Interesting discussion (now shelved) on my post “literally name-calling” the other tribe over at PrayTell. It’s tempting to get into a he-said/she-said tit-for-tat. If the accusation is that my blog is provocative, I plead guilty. But I see nothing wrong or out of place about that. Those familiar with Latin will know that the roots of the word imply it is favorable to use one’s voice or calling. I’m in favor of people expressing their opinions. Very much so.
Like it or not, many Catholic groups have the rep for being angry. Where individuals are concerned, that may be well-deserved or blatantly unfair. It’s human life–it happens.
One personal example: I’ve played guitar for Catholic liturgy since my college days. I’ve also known the scorn of people who assumed I was a musical simpleton, a three-chord strummer, or that I had no background in classical music, or the like. It used to be annoying, but now it happens hardly at all. People make generalizations and assumptions, and they make errors, often based on their own limited personal experience. My sense of that experience was to keep my head down, play music as I’ve been asked, and most often, the detractors just hush themselves.
Jeffrey Tucker, to give one example, is one reform2 person I’ve come to know through the exchange of e-mails and some very invigorating chats online. I read his internet writings with an appreciation for the man behind the words. I don’t think of him as the mainstream of not-so-happy Catholicism.
Other reform2 people–not so much. Many still strike me as nurturing some chord of bitterness–how else would I explain their bile directed at all sorts of Catholic church musicians … of other styles and genres–people they don’t even know, and hardly bother to understand.
If we’re misdiagnosing applying labels as name-calling, I have no problem pleading guilty there, too. People identify themselves in groups, with labels, and as certain tribes, clans, and whatnot all the time. There’s nothing wrong with that, so long as the people conversing understand the limits. So if PrayTell’s traditional-leaning commenters have a problem with specific things I’ve said or written–not some “literal” interpretation or offense-taken, let me know. Unlike other web sites, people who take exception to my commentary won’t be banned. Open discussion is welcome and available here. And I’m quite happy about that. You can keep it private, too. I do not adhere to the so-called Welborn protocol. Private correspondence is private.

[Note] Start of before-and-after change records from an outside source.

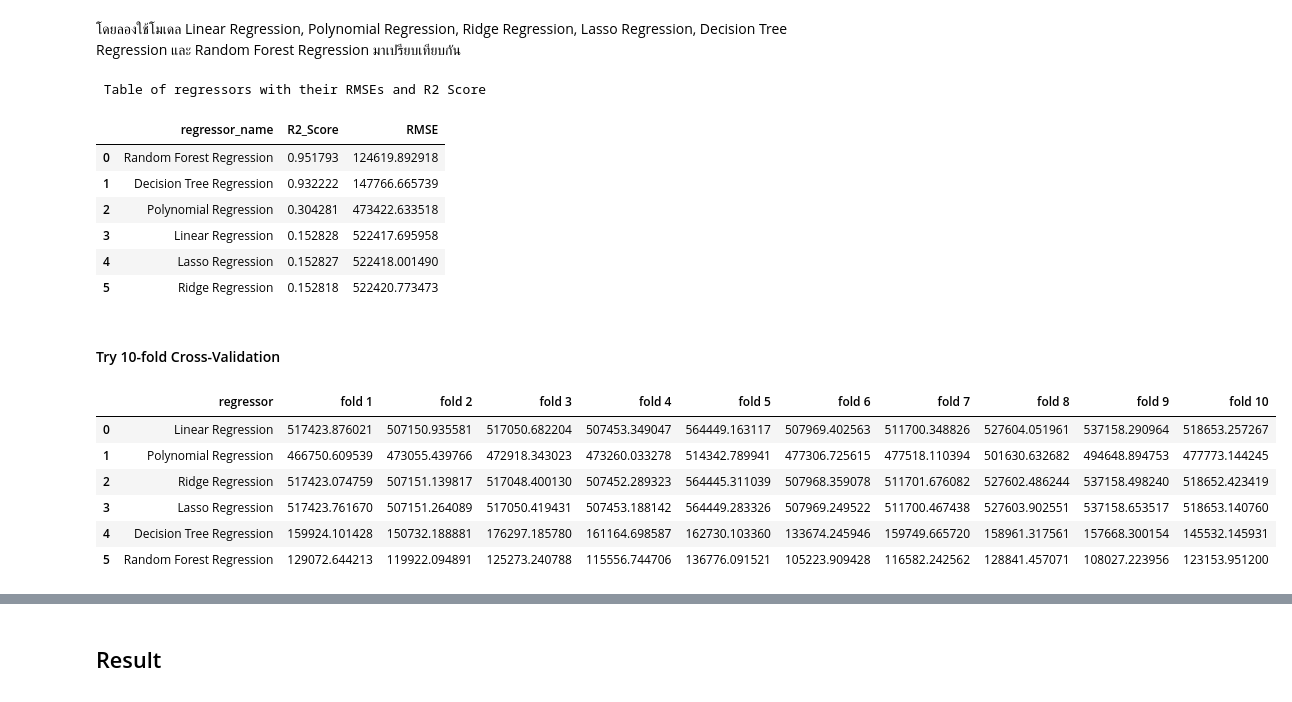
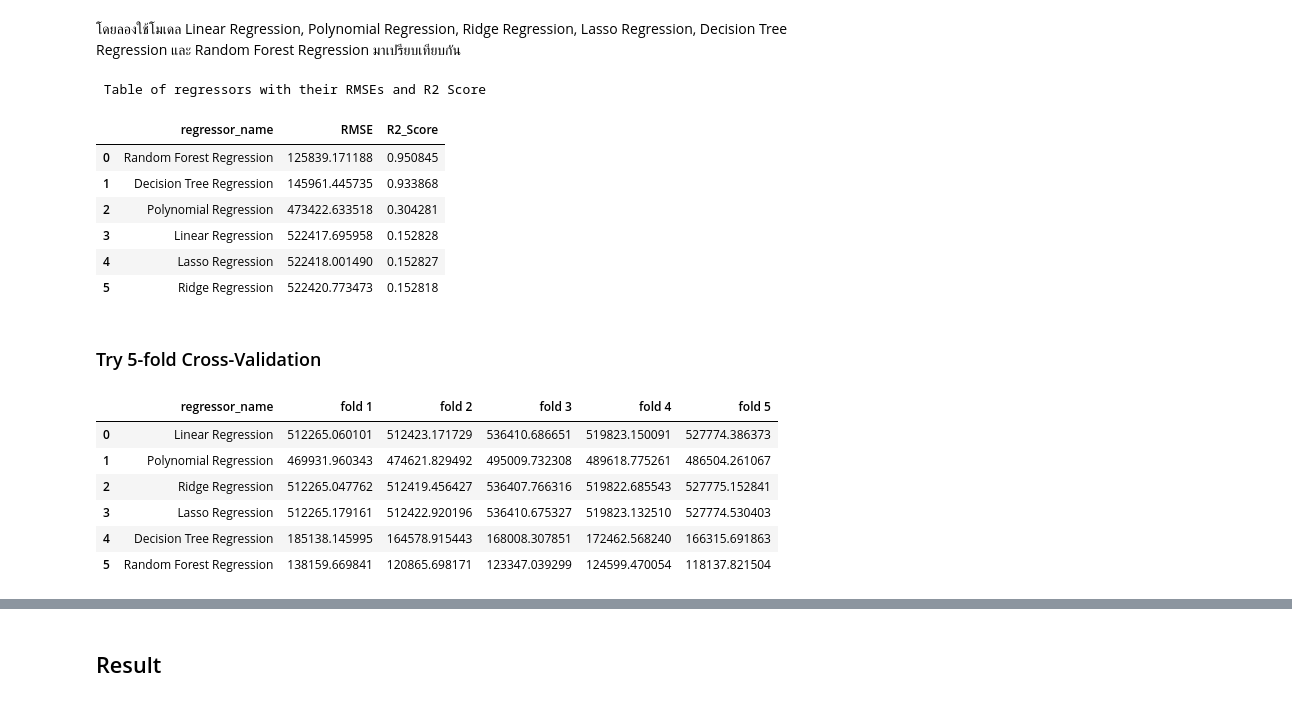
Before and after one commit to SatNichapon/DSI205_project, a Jupyter notebook: DSI205project.ipynb, the cells around one changed output, grey strips where cells are left out. Saved outputs shown, nothing was run; the diff lists cells and outputs as text; code cells hidden in the pictures.

```diff
--- a/DSI205project.ipynb
+++ b/DSI205project.ipynb
@@ -410,21 +405,22 @@ regressor_names = ['Linear Regression', 'Polynomial Regression', 'Ridge Regressi
 # %%
 # เรียกใช้ฟังก์ชัน evaluate_regressors_rmses_r2
 print('\033[1m Table of regressors with their RMSEs and R2 Score')
-evaluate_regressors_rmses_r2(regressors, regressor_names, X_train, y_train, X_test, y_test)
+first_result = evaluate_regressors_rmses_r2(regressors, regressor_names, X_train, y_train, X_test, y_test)
+first_result
 # %% [output]
  Table of regressors with their RMSEs and R2 Score
-|  | regressor_name | R2_Score | RMSE |
-| 0 | Random Forest Regression | 0.951793 | 124619.892918 |
-| 1 | Decision Tree Regression | 0.932222 | 147766.665739 |
-| 2 | Polynomial Regression | 0.304281 | 473422.633518 |
-| 3 | Linear Regression | 0.152828 | 522417.695958 |
-| 4 | Lasso Regression | 0.152827 | 522418.001490 |
-| 5 | Ridge Regression | 0.152818 | 522420.773473 |
+|  | regressor_name | RMSE | R2_Score |
+| 0 | Random Forest Regression | 125839.171188 | 0.950845 |
+| 1 | Decision Tree Regression | 145961.445735 | 0.933868 |
+| 2 | Polynomial Regression | 473422.633518 | 0.304281 |
+| 3 | Linear Regression | 522417.695958 | 0.152828 |
+| 4 | Lasso Regression | 522418.001490 | 0.152827 |
+| 5 | Ridge Regression | 522420.773473 | 0.152818 |
 # %% [markdown]
-#### Try 10-fold Cross-Validation
+### Try 5-fold Cross-Validation
 # %%
 # สร้างฟังก์ชัน compare_cross_val ที่รับค่า regressors, X_train, y_train โดยฟังก์ชันจะทำการ train โมเดล ทำนาย y_pred และ return ค่า RMSE และ R squared
-def compare_cross_val(regressors, X_train, y_train, cv=10, scoring='r2'):
+def compare_cv(regressors, X_train, y_train, cv=5, scoring='neg_root_mean_squared_error'):
 
   if scoring[:3] != 'neg':
     scores = [cross_val_score(regressor, X_train, y_train, cv=cv, scoring=scoring) for regressor in regressors]
@@ -435,17 +431,17 @@ def compare_cross_val(regressors, X_train, y_train, cv=10, scoring='r2'):
   cross_df = cross_df.reset_index()
 
   indices = [int(fold)+1 for fold in list(cross_df.columns)[1:]]
-  cross_df.columns = ['regressor'] + [f'fold {ind}' for ind in indices]
+  cross_df.columns = ['regressor_name'] + [f'fold {ind}' for ind in indices]
 
   return cross_df
 # %%
-compare_cross_val(regressors, X_train, y_train, cv=10, scoring='neg_root_mean_squared_error')
+compare_cv(regressors, X_train, y_train)
 # %% [output]
-|  | regressor | fold 1 | fold 2 | fold 3 | fold 4 | fold 5 | fold 6 | fold 7 | fold 8 | fold 9 | fold 10 |
-| 0 | Linear Regression | 517423.876021 | 507150.935581 | 517050.682204 | 507453.349047 | 564449.163117 | 507969.402563 | 511700.348826 | 527604.051961 | 537158.290964 | 518653.257267 |
-| 1 | Polynomial Regression | 466750.609539 | 473055.439766 | 472918.343023 | 473260.033278 | 514342.789941 | 477306.725615 | 477518.110394 | 501630.632682 | 494648.894753 | 477773.144245 |
-| 2 | Ridge Regression | 517423.074759 | 507151.139817 | 517048.400130 | 507452.289323 | 564445.311039 | 507968.359078 | 511701.676082 | 527602.486244 | 537158.498240 | 518652.423419 |
-| 3 | Lasso Regression | 517423.761670 | 507151.264089 | 517050.419431 | 507453.188142 | 564449.283326 | 507969.249522 | 511700.467438 | 527603.902551 | 537158.653517 | 518653.140760 |
-| 4 | Decision Tree Regression | 159924.101428 | 150732.188881 | 176297.185780 | 161164.698587 | 162730.103360 | 133674.245946 | 159749.665720 | 158961.317561 | 157668.300154 | 145532.145931 |
-| 5 | Random Forest Regression | 129072.644213 | 119922.094891 | 125273.240788 | 115556.744706 | 136776.091521 | 105223.909428 | 116582.242562 | 128841.457071 | 108027.223956 | 123153.951200 |
+|  | regressor_name | fold 1 | fold 2 | fold 3 | fold 4 | fold 5 |
+| 0 | Linear Regression | 512265.060101 | 512423.171729 | 536410.686651 | 519823.150091 | 527774.386373 |
+| 1 | Polynomial Regression | 469931.960343 | 474621.829492 | 495009.732308 | 489618.775261 | 486504.261067 |
+| 2 | Ridge Regression | 512265.047762 | 512419.456427 | 536407.766316 | 519822.685543 | 527775.152841 |
+| 3 | Lasso Regression | 512265.179161 | 512422.920196 | 536410.675327 | 519823.132510 | 527774.530403 |
+| 4 | Decision Tree Regression | 185138.145995 | 164578.915443 | 168008.307851 | 172462.568240 | 166315.691863 |
+| 5 | Random Forest Regression | 138159.669841 | 120865.698171 | 123347.039299 | 124599.470054 | 118137.821504 |
 # %%
```
Also changed, not shown: parts of 52 cells of this notebook.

If we’re also misdiagnosing analysis or commentary as name-calling, then what I do is hardly different from any other of the millions of internet commentators. I’m open to better ideas as to why otherwise cultured and fruitful church musicians would behave in such an openly uncharitable and unprofessional manner, to name one prominent example. I’m not going after your jobs, your musical livelihood, or tattling to your pastor or spouse or your bishop. I don’t work that way, not even as an exercise in Biblical justice.